A study published today on the effects of antibiotic treatment in early-life shows it can result in long lasting changes in the gut microbiome as well as increased weight and bone growth in mice.
The authors of the study, led by Martin Blaser at NYU Langone Medical Center, had published a paper last year on the effects of low doses of antibiotics in early-life (like the antibiotic treatment given to farm animals for growth) which showed profound changes in the mouse gut microbiome. They showed this can lead to weight gain later in life especially in combination with a high fat diet. Most human infants, however, don’t receive chronic low doses of antibiotics.

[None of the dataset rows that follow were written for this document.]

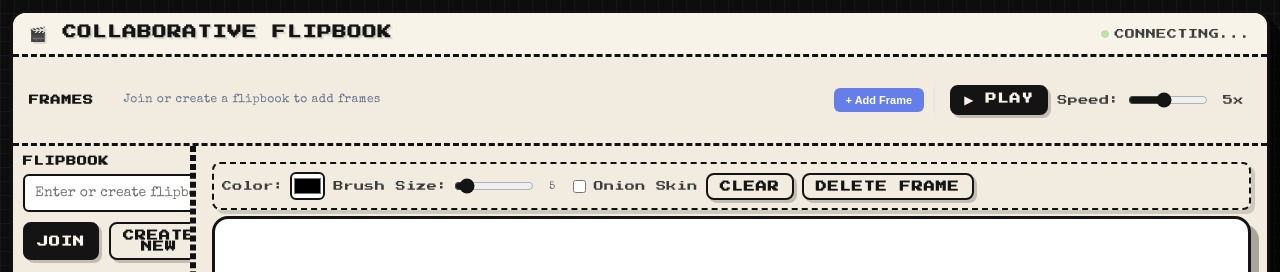
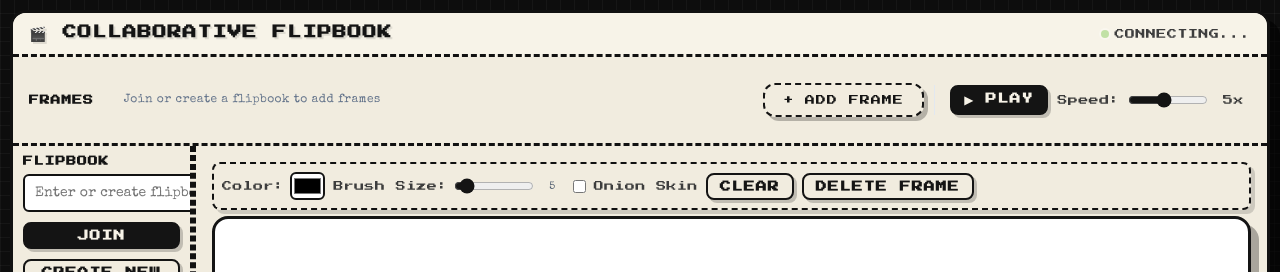
Before and after one commit to smsilva23/flipbook, a website: page public/index.html in a window 1280 px wide. Shown: the top 272 px of the page. Drawn offline with nearby package versions, Linux system fonts and the light colour scheme; no server answers.

Commit message:
Update styles.css

```diff
--- a/public/styles.css
+++ b/public/styles.css
@@ -172,12 +172,15 @@ body {
 
 .flipbook-actions {
     display: flex;
+    flex-wrap: wrap;
     gap: 10px;
     margin-bottom: 15px;
 }
 
 .flipbook-actions .btn {
-    flex: 1;
+    flex: 1 1 48%;
+    min-width: 120px;
+    text-align: center;
 }
 
 .flipbooks-list {
@@ -313,12 +316,15 @@ body {
     margin-top: 10px;
     display: flex;
     gap: 10px;
+    flex-wrap: wrap;
 }
 
 .current-flipbook-actions .btn {
-    flex: 1;
-    font-size: 12px;
-    padding: 8px;
+    flex: 1 1 48%;
+    min-width: 120px;
+    font-size: 10px;
+    padding: 10px 12px;
+    text-align: center;
 }
 
 .flipbook-item-meta {
@@ -429,22 +435,27 @@ body {
 }
 
 .add-frame-btn {
-    padding: 6px 12px;
-    background: #667eea;
-    color: white;
-    border: none;
-    border-radius: 6px;
-    font-size: 11px;
-    font-weight: 600;
+    padding: 10px 18px;
+    background: var(--bg-panel);
+    color: var(--ink);
+    border: 2px dashed var(--ink);
+    border-radius: 12px;
+    font-size: 10px;
+    font-family: 'Press Start 2P', monospace;
+    letter-spacing: 1px;
+    text-transform: uppercase;
     cursor: pointer;
-    transition: all 0.2s;
+    transition: transform 0.15s ease, box-shadow 0.15s ease, background 0.15s ease;
     flex-shrink: 0;
     white-space: nowrap;
+    box-shadow: 4px 4px 0 rgba(0, 0, 0, 0.25);
 }
 
 .add-frame-btn:hover {
-    background: #5568d3;
-    transform: translateY(-1px);
+    transform: translate(-2px, -2px);
+    box-shadow: 6px 6px 0 rgba(0, 0, 0, 0.35);
+    background: var(--ink);
+    color: var(--bg-paper);
 }
 
 .playback-controls {
```
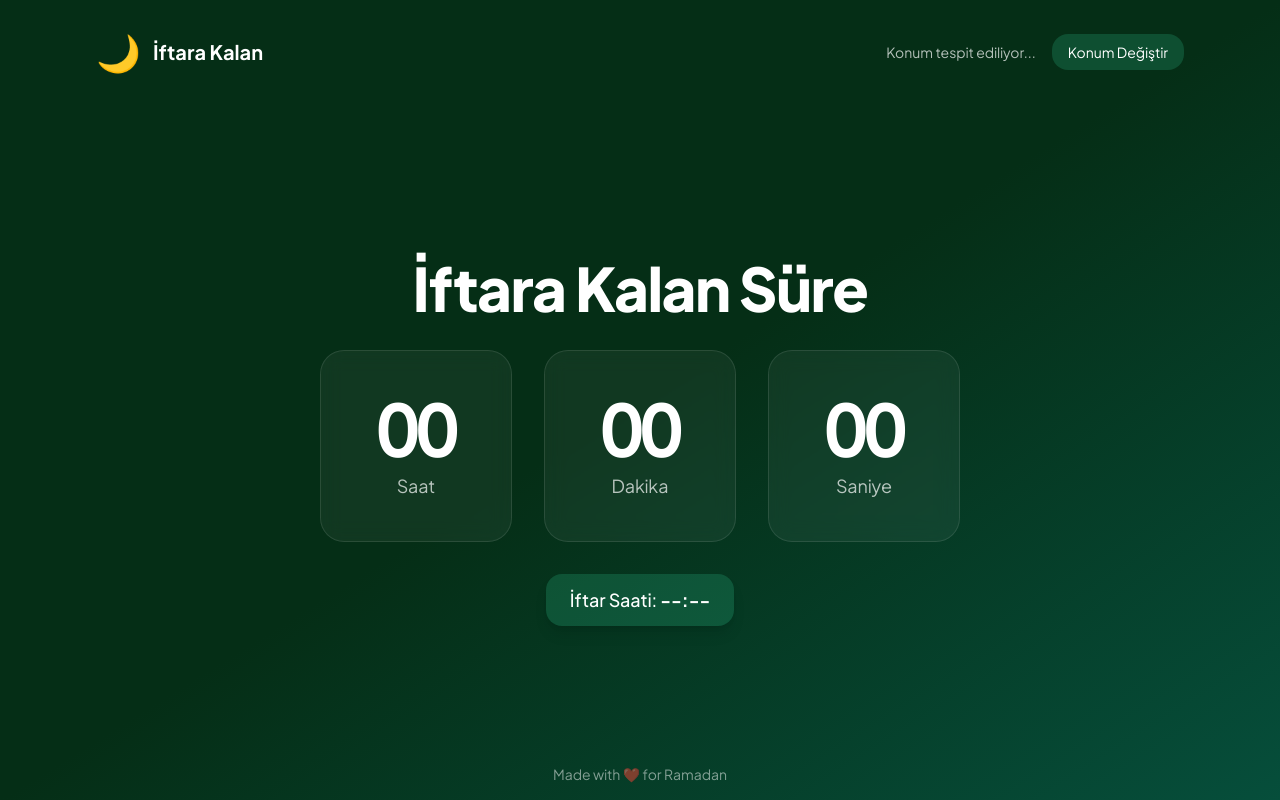
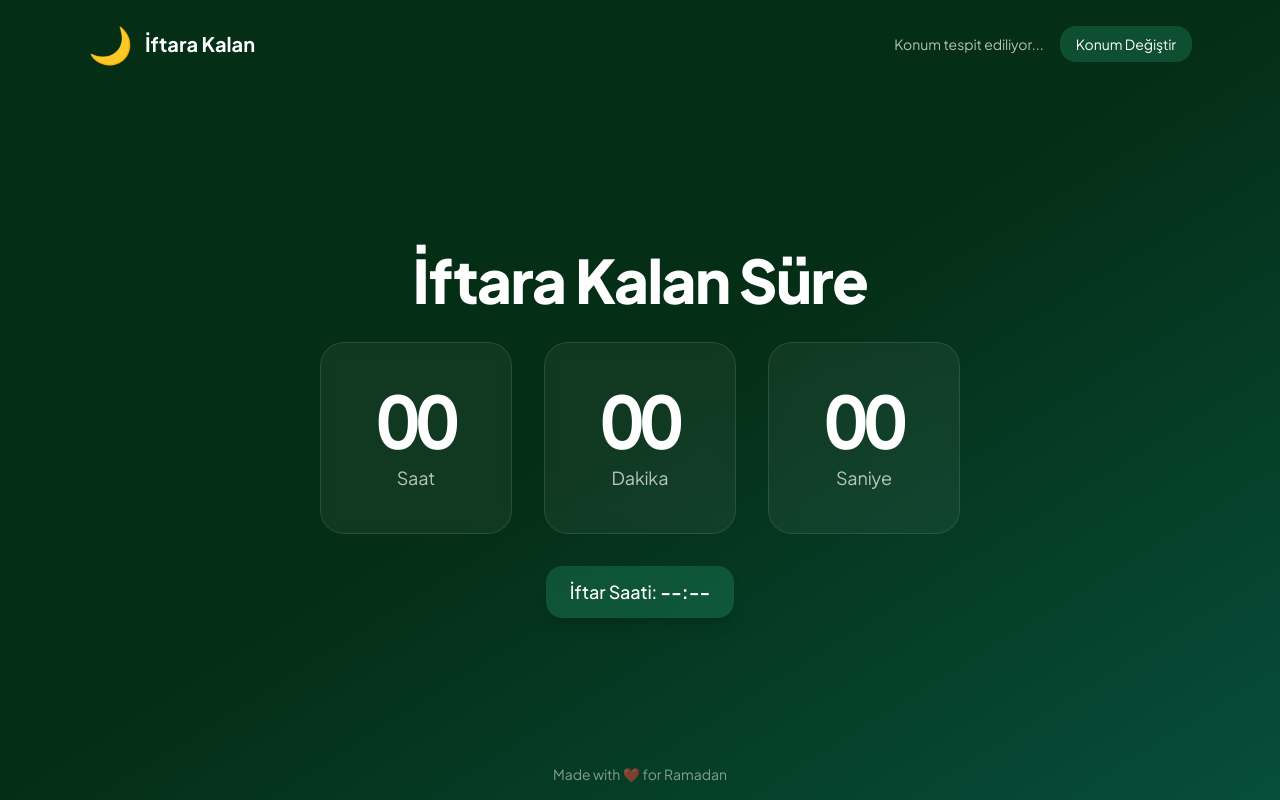
Before and after one commit to isousluer/iftarakalan, a website: page index.html in a window 1280 px wide. Drawn offline with nearby package versions, Linux system fonts and the light colour scheme.

Commit message:
Adjust header padding and main content margin for improved layout

```diff
--- a/index.html
+++ b/index.html
@@ -90,7 +90,7 @@
 
 		<div class="relative min-h-screen w-full flex flex-col bg-gradient-to-br from-background-dark via-background-dark to-[#064e3b] bg-pattern overflow-x-hidden">
 			<!-- Header -->
-			<header class="w-full max-w-6xl mx-auto p-4 sm:p-6 lg:p-8">
+			<header class="w-full max-w-6xl mx-auto p-3 sm:p-4 lg:p-6">
 				<div class="flex flex-col sm:flex-row items-center justify-between gap-4">
 					<!-- Logo & Title -->
 					<div class="flex items-center gap-3">
@@ -154,7 +154,7 @@
 			</header>
 
 			<!-- Main Content -->
-			<main class="flex-1 flex flex-col items-center justify-center text-center p-4">
+			<main class="flex-1 flex flex-col items-center justify-center text-center p-4 -mt-8 sm:mt-0">
 				<div class="space-y-8 max-w-4xl mx-auto">
 					<!-- Error Message -->
 					<div id="error-message" class="hidden bg-red-500/20 border border-red-500/30 rounded-lg p-4 text-red-200 text-sm max-w-md mx-auto">Hata mesajı</div>
```
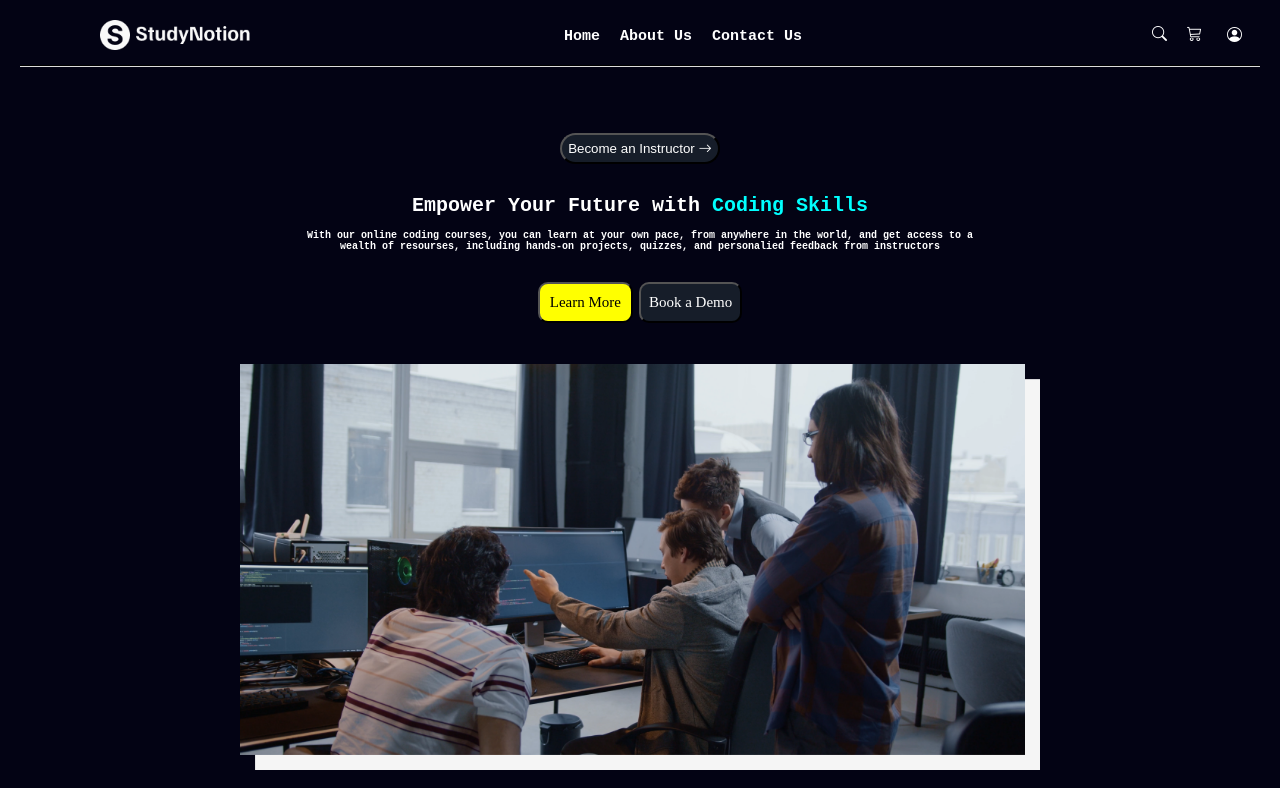
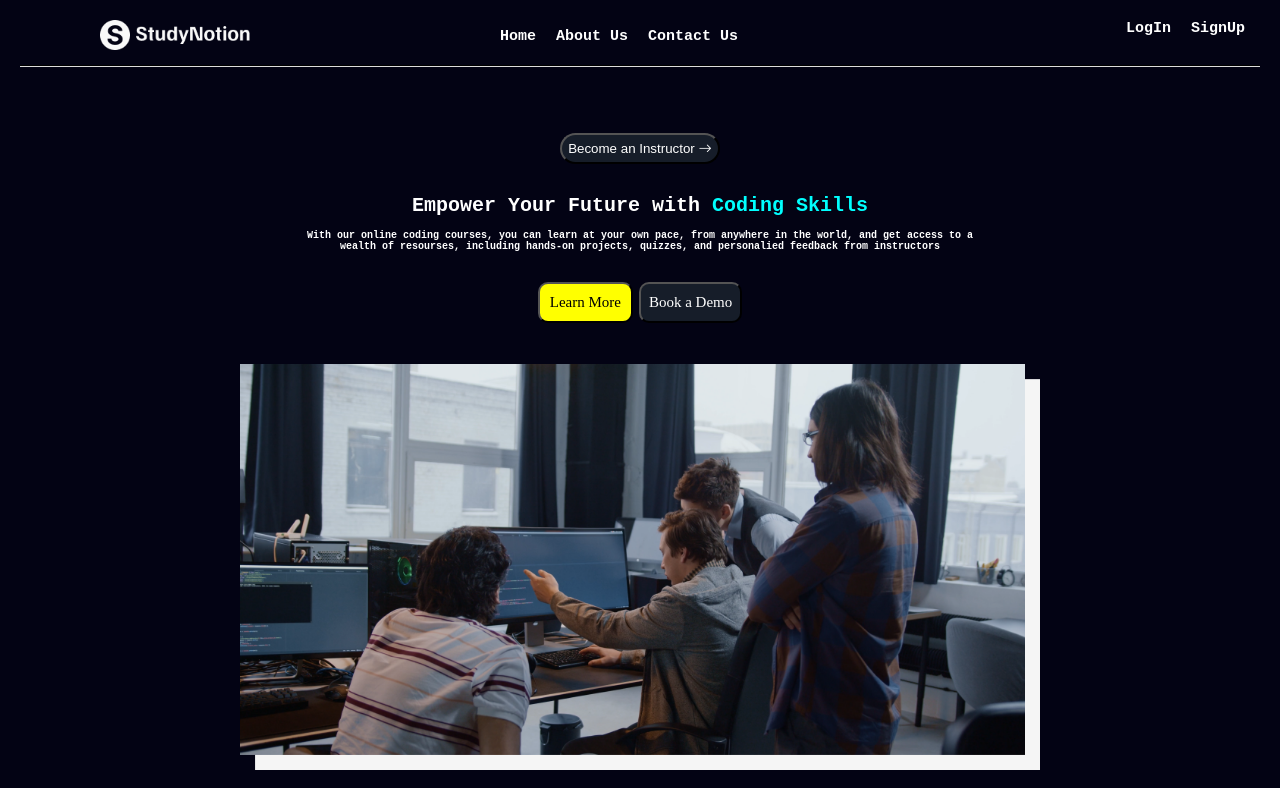
Before and after one commit to pushkarg2903/Evaluation-1, a plain HTML site: page Study Notion/home.html in a window 1280 px wide. Shown: the top 788 px of the page. Drawn offline with nearby package versions, Linux system fonts and the light colour scheme.

Commit message:
nav bar modified

```diff
--- a/Study Notion/home.css
+++ b/Study Notion/home.css
@@ -8,6 +8,7 @@ body{
 .navbar{
     border-bottom: 1px solid black;
     display: flex;
+    /* border: 2px solid white; */
 }
 
 .navbar img{
@@ -17,7 +18,8 @@ body{
     padding-bottom: 12px;
 }
 .left{
-    padding-right: 19rem;;
+    padding-right: 15rem;;
+    /* border: 2px solid white; */
 }
 
 .mid{
@@ -26,6 +28,7 @@ body{
     align-items: center;
     /* width: 80%; */
     margin: 0;
+    /* border: 2px solid white; */
 }
 
 .mid a{
@@ -46,7 +49,8 @@ header{
 
 header .right{
     display: flex;
-    padding-left: 340px;
+    padding-left: 23rem;
+    /* border: 2px solid white; */
 }
 
 header .right #search{
@@ -69,6 +73,15 @@ header .right #profile{
     font-size: 15px;
 }
 
+.right a{
+    color: white;
+    text-decoration: none;
+    padding-bottom: 12px;
+    display: inline-block;
+    margin: 0 10px;
+    font-size: 15px;
+}
+
 .bai{
     border-radius: 60px;
     margin-top: 50px;
@@ -76,6 +89,12 @@ header .right #profile{
     color: white;
     padding: 6px;
 }
+
+
+
+/*  MAIN  */
+
+
 
 main #text{
     color: white;
@@ -711,7 +730,7 @@ padding:20px;
 
 
 
-
+/*  FOOTER  */
 
 
 
--- a/Study Notion/home.html
+++ b/Study Notion/home.html
@@ -22,9 +22,12 @@
             </div>
 
             <div class="right">
-                <i class="bi bi-search" id="search"></i>
+                <!-- <i class="bi bi-search" id="search"></i>
                 <i class="bi bi-cart3" id="cart"></i>
-                <i class="bi bi-person-circle" id="profile"></i>
+                <i class="bi bi-person-circle" id="profile"></i> -->
+
+                <a href="#">LogIn</a>
+                <a href="#">SignUp</a>
             </div>
         </nav>
     </header>
```
Also changed, not shown: Study Notion/bin.html (added).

Rather, they receive pulsed high doses of antibiotics. If low doses can cause such big changes, what would these high doses do?
The authors set out to answer this question by giving antibiotics to mice in the second, fourth, and fifth weeks after birth. After 23 weeks, they studied the gut microbiome of the mice. The mice with the antibiotic treatment had less diversity in their microbiota than the control group even months after the treatment. Blaser says, "There are really long-term, probably permanent effects on the microbiome from antibiotics. This suggests that perhaps we should be cautious in prescribing antibiotics for babies up to 2 or 3 years."
Y.R. Nobel et al. “Metabolic and metagenomic outcomes from early-life pulsed antibiotic treatment,” Nature Communications, DOI: 10.1038/ncomms8486, 2015.